Ward 5 candidates make their case

Published 12:21 pm Saturday, March 10, 2018

Two candidates will appear on the ballot for the Ward 5 seat on Franklin’s City Council come the election in May: Wynndolyn Hilliard-Copeland and Ricky Sykes. The seat is currently held by Copeland’s mother, Councilwoman Mary Hilliard, who has announced that she will not seek re-election.

When asked about her campaign and what she hoped to bring to the council, Copeland highlighted her willingness to listen to issues and provide feedback, the importance of keeping citizens informed of policies and procedures and being dependable.

Her priorities for the city, if elected, would be to promote public safety, support economic development to provide tax relief for all citizens, support educational programs for youth and adults and enhance youth and adult recreation opportunities.

Sykes, who ran unsuccessfully for the Ward 5 seat against Hilliard in 2014, said he was inspired to run again in order to hep people and try to make a difference in the community. He is the current chairman of the Franklin City Democratic Committee.

“The FCDC had no one to show interest so I decided to step up,” he said.

When asked about his campaign, Sykes highlighted his volunteer experience working with city youth via the Franklin Department of Parks and Recreation and said one of his priorities, if elected, would be integration.

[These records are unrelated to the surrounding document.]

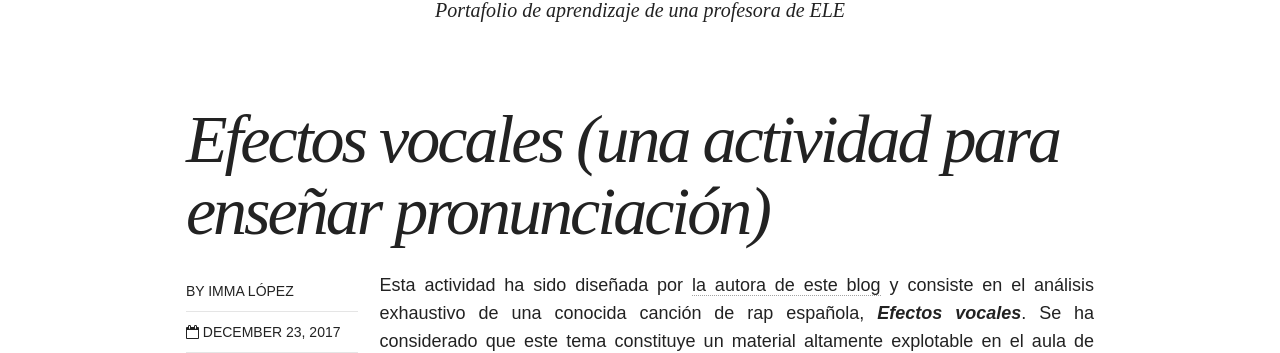
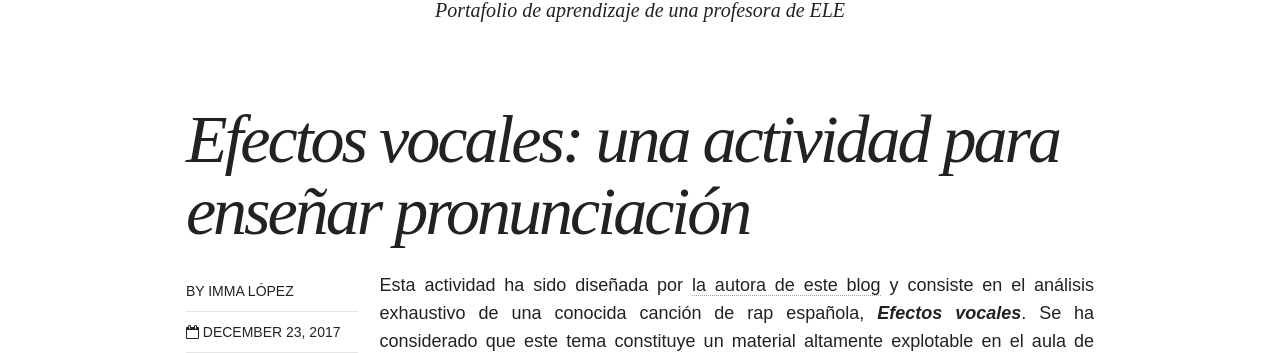
Before and after one commit to immalopez/immalopez.github.io, a Jekyll site: the page built from _posts/blog/2017-12-23-propuesta-actividad-pronunciacion.md, in a window 1280 px wide and 900 px high. Shown: the part 373-726 px from the top of the window. Built offline with Jekyll 4.4.1, drawn with Linux system fonts in a browser that asks for light colours; nearby versions of some CDN libraries; comment, search, counter and statistics services are not loaded.

```diff
--- a/_posts/blog/2017-12-23-propuesta-actividad-pronunciacion.md
+++ b/_posts/blog/2017-12-23-propuesta-actividad-pronunciacion.md
@@ -1,6 +1,6 @@
 ---
 layout: post
-title: Efectos vocales (una actividad para enseñar pronunciación)
+title: 'Efectos vocales: una actividad para enseñar pronunciación'
 modified:
 categories: blog
 excerpt: "Pronunciación en la didáctica de ELE"
```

“I plan to be a team player, open minded to ideas, an attentive listener and focus on solutions that will promote and better our city,” he said. “I am committed to integration among city council because it is necessary so we can effectively work together to help serve our community.”

Though chairman of the FCDC, Sykes said he is not running for council as a democrat. He confirmed, however, that he had obtained the backing of the party within the third congressional district.

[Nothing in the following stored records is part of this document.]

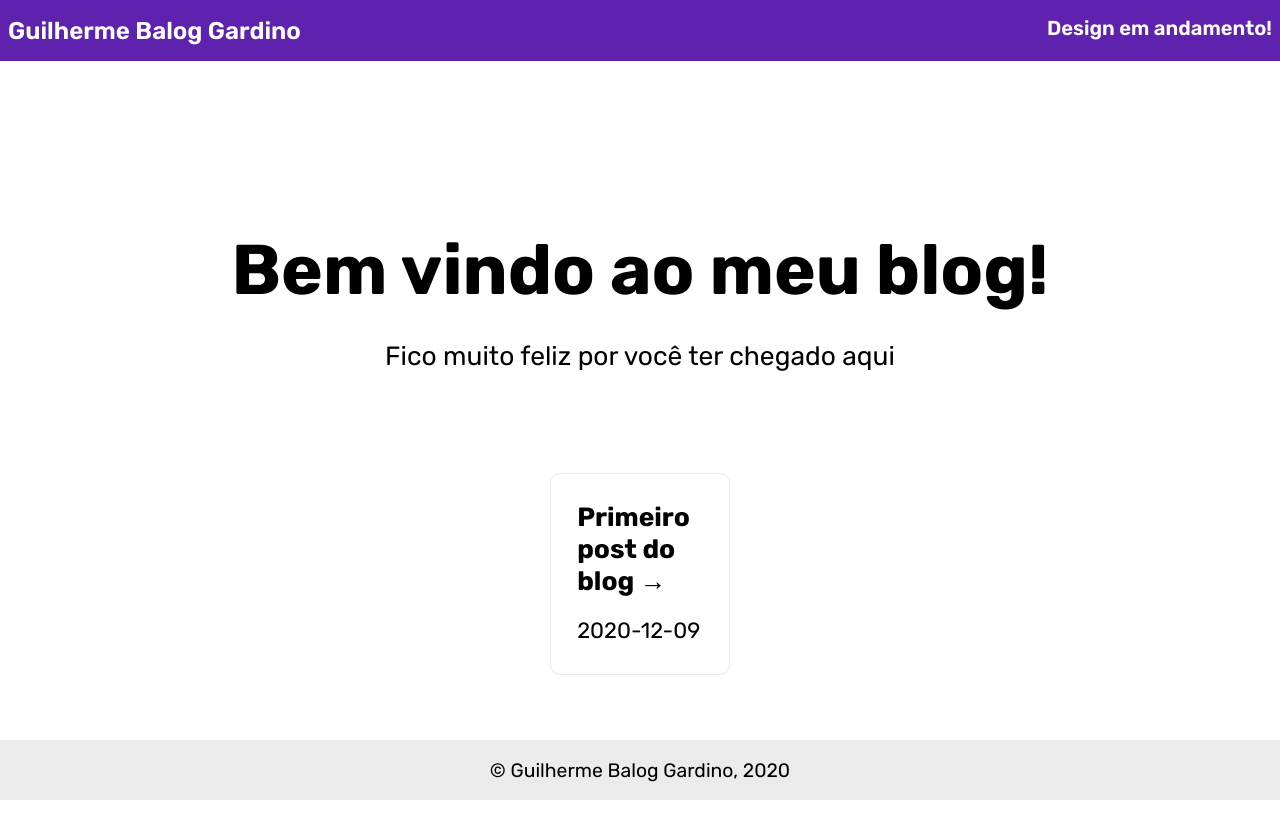
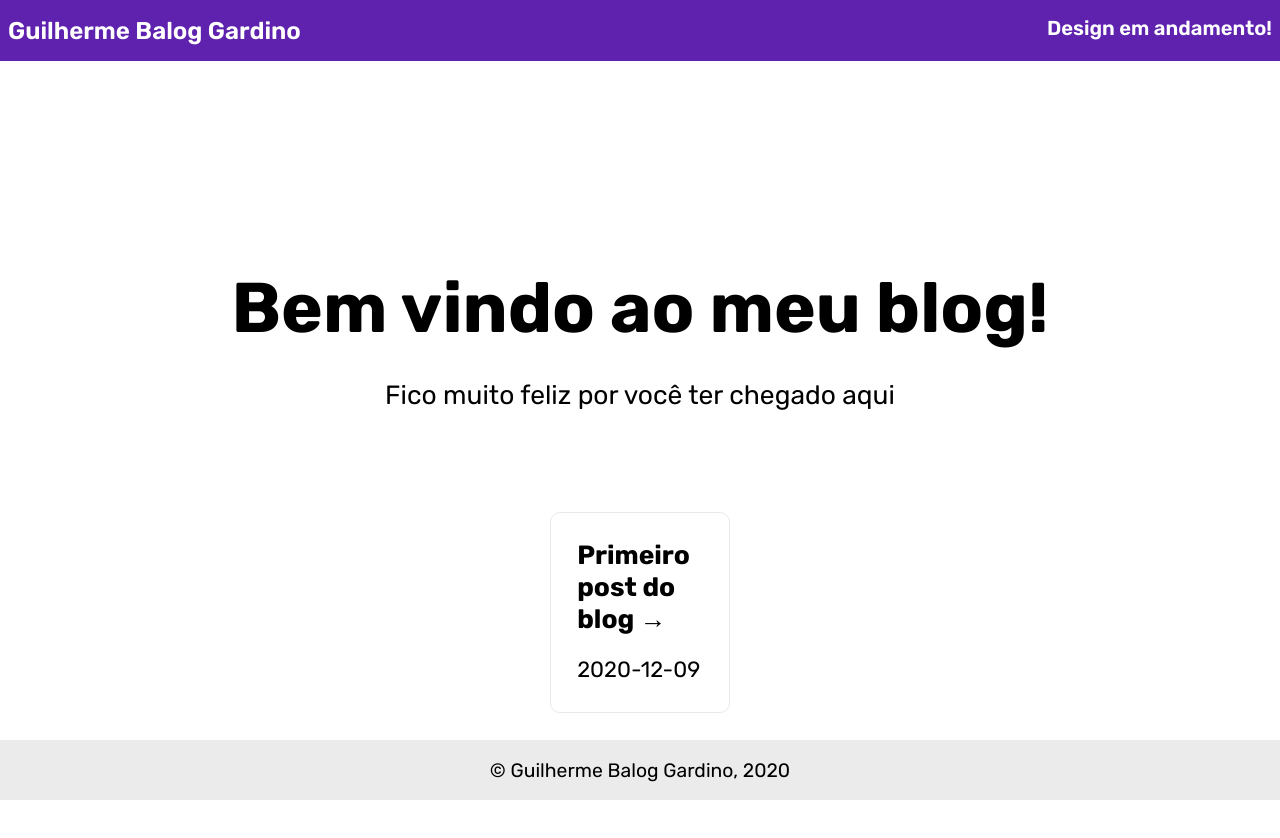
Before and after one commit to GuilhermeBalog/blog, a Next.js app: page / in a window 1280 px wide. Shown: the top 838 px of the page. Built offline with nearby package versions, Linux system fonts and the light colour scheme.

Commit message:
Corrige o footer que ficava por cima de tudo

```diff
--- a/src/components/Layout.tsx
+++ b/src/components/Layout.tsx
@@ -19,7 +19,9 @@ const Layout = ({ children }: Props) => {
         <small>Design em andamento!</small>
       </header>
 
-      {children}
+      <main className={styles.main}>
+        {children}
+      </main>
 
       <footer className={styles.footer}>
         &copy; Guilherme Balog Gardino, {new Date().getFullYear()}
--- a/src/styles/Layout.module.css
+++ b/src/styles/Layout.module.css
@@ -7,6 +7,10 @@
 
     display: flex;
     justify-content: space-between;
+}
+
+.main{
+    padding: 2em;
 }
 
 .footer{
```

City Registrar Jennifer Maynard explained that Virginia Code section 24.2-613 specifies that only in elections for federal, statewide and General Assembly offices will a candidate who has been nominated by a political party or in a primary election be identified by the name of his or her political party.

“That means [in local elections] you don’t get your party identifier on the ballot,” she said.